Start of Available data

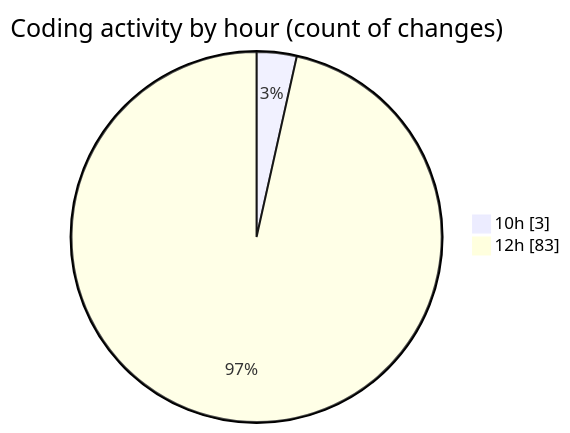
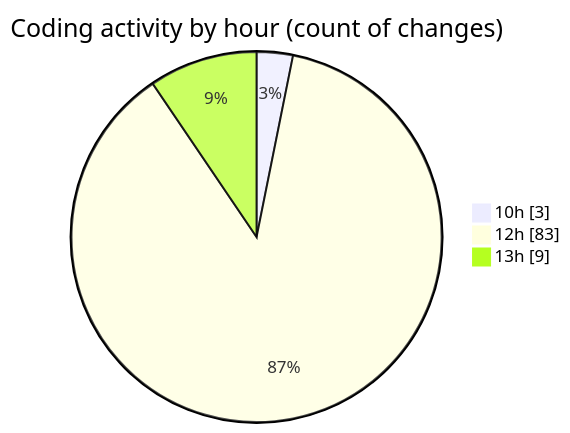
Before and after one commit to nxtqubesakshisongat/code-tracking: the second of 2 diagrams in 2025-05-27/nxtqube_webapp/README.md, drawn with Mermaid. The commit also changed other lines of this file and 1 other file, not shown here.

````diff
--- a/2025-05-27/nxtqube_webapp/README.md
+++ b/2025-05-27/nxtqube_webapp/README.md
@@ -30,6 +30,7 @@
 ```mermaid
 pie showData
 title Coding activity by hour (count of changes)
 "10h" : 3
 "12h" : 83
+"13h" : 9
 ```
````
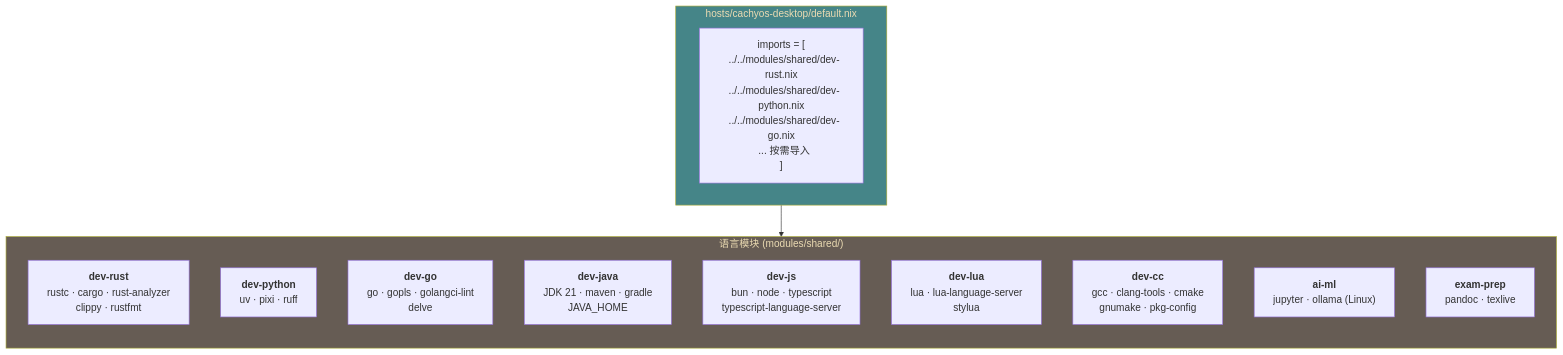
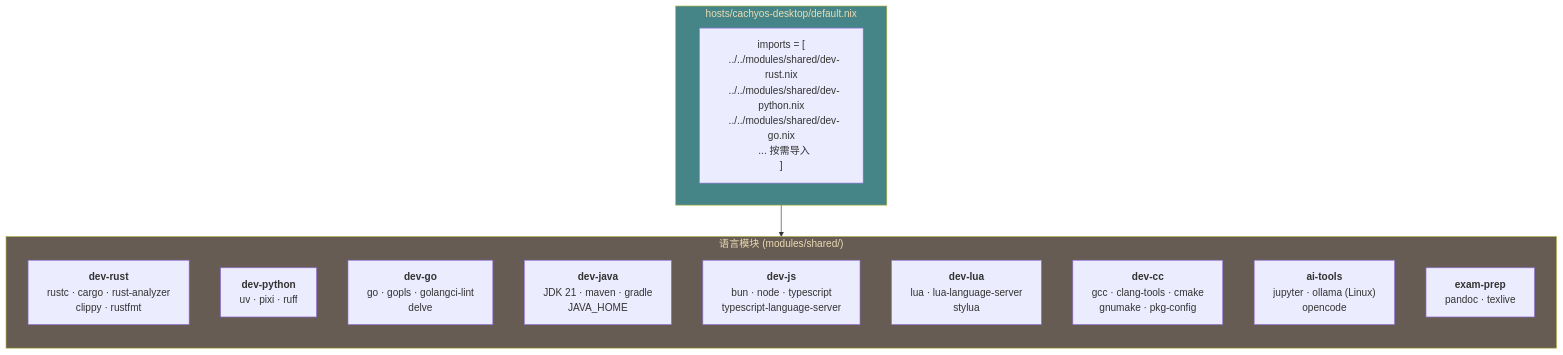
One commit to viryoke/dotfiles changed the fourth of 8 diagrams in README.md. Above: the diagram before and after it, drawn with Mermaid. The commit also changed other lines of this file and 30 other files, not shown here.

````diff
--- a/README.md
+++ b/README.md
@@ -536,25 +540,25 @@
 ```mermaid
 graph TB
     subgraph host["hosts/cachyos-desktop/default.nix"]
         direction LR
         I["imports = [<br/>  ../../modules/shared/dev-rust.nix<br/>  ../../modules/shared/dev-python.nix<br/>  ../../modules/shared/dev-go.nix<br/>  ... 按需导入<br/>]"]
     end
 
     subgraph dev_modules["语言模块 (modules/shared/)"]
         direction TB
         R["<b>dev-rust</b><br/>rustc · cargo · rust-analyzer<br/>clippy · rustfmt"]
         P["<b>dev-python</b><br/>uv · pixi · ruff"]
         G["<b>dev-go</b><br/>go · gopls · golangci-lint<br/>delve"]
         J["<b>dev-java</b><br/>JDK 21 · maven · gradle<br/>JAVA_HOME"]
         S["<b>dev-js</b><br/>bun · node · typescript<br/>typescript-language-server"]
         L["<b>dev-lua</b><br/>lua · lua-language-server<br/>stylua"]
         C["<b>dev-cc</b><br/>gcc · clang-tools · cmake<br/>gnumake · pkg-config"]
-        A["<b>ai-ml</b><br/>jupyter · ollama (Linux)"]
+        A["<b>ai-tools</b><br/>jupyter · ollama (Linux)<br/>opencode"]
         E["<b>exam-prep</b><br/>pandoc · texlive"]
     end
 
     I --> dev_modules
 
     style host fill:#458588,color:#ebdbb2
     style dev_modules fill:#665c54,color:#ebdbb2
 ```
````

End of Available data

> Problem details: Omitting all pictures, reproduce the records above in their entirety.

> Solution for this problem:
Before and after one commit to nxtqubesakshisongat/code-tracking: the second of 2 diagrams in 2025-05-27/nxtqube_webapp/README.md, drawn with Mermaid. The commit also changed other lines of this file and 1 other file, not shown here.

````diff
--- a/2025-05-27/nxtqube_webapp/README.md
+++ b/2025-05-27/nxtqube_webapp/README.md
@@ -30,6 +30,7 @@
 ```mermaid
 pie showData
 title Coding activity by hour (count of changes)
 "10h" : 3
 "12h" : 83
+"13h" : 9
 ```
````
One commit to viryoke/dotfiles changed the fourth of 8 diagrams in README.md. Above: the diagram before and after it, drawn with Mermaid. The commit also changed other lines of this file and 30 other files, not shown here.

````diff
--- a/README.md
+++ b/README.md
@@ -536,25 +540,25 @@
 ```mermaid
 graph TB
     subgraph host["hosts/cachyos-desktop/default.nix"]
         direction LR
         I["imports = [<br/>  ../../modules/shared/dev-rust.nix<br/>  ../../modules/shared/dev-python.nix<br/>  ../../modules/shared/dev-go.nix<br/>  ... 按需导入<br/>]"]
     end
 
     subgraph dev_modules["语言模块 (modules/shared/)"]
         direction TB
         R["<b>dev-rust</b><br/>rustc · cargo · rust-analyzer<br/>clippy · rustfmt"]
         P["<b>dev-python</b><br/>uv · pixi · ruff"]
         G["<b>dev-go</b><br/>go · gopls · golangci-lint<br/>delve"]
         J["<b>dev-java</b><br/>JDK 21 · maven · gradle<br/>JAVA_HOME"]
         S["<b>dev-js</b><br/>bun · node · typescript<br/>typescript-language-server"]
         L["<b>dev-lua</b><br/>lua · lua-language-server<br/>stylua"]
         C["<b>dev-cc</b><br/>gcc · clang-tools · cmake<br/>gnumake · pkg-config"]
-        A["<b>ai-ml</b><br/>jupyter · ollama (Linux)"]
+        A["<b>ai-tools</b><br/>jupyter · ollama (Linux)<br/>opencode"]
         E["<b>exam-prep</b><br/>pandoc · texlive"]
     end
 
     I --> dev_modules
 
     style host fill:#458588,color:#ebdbb2
     style dev_modules fill:#665c54,color:#ebdbb2
 ```
````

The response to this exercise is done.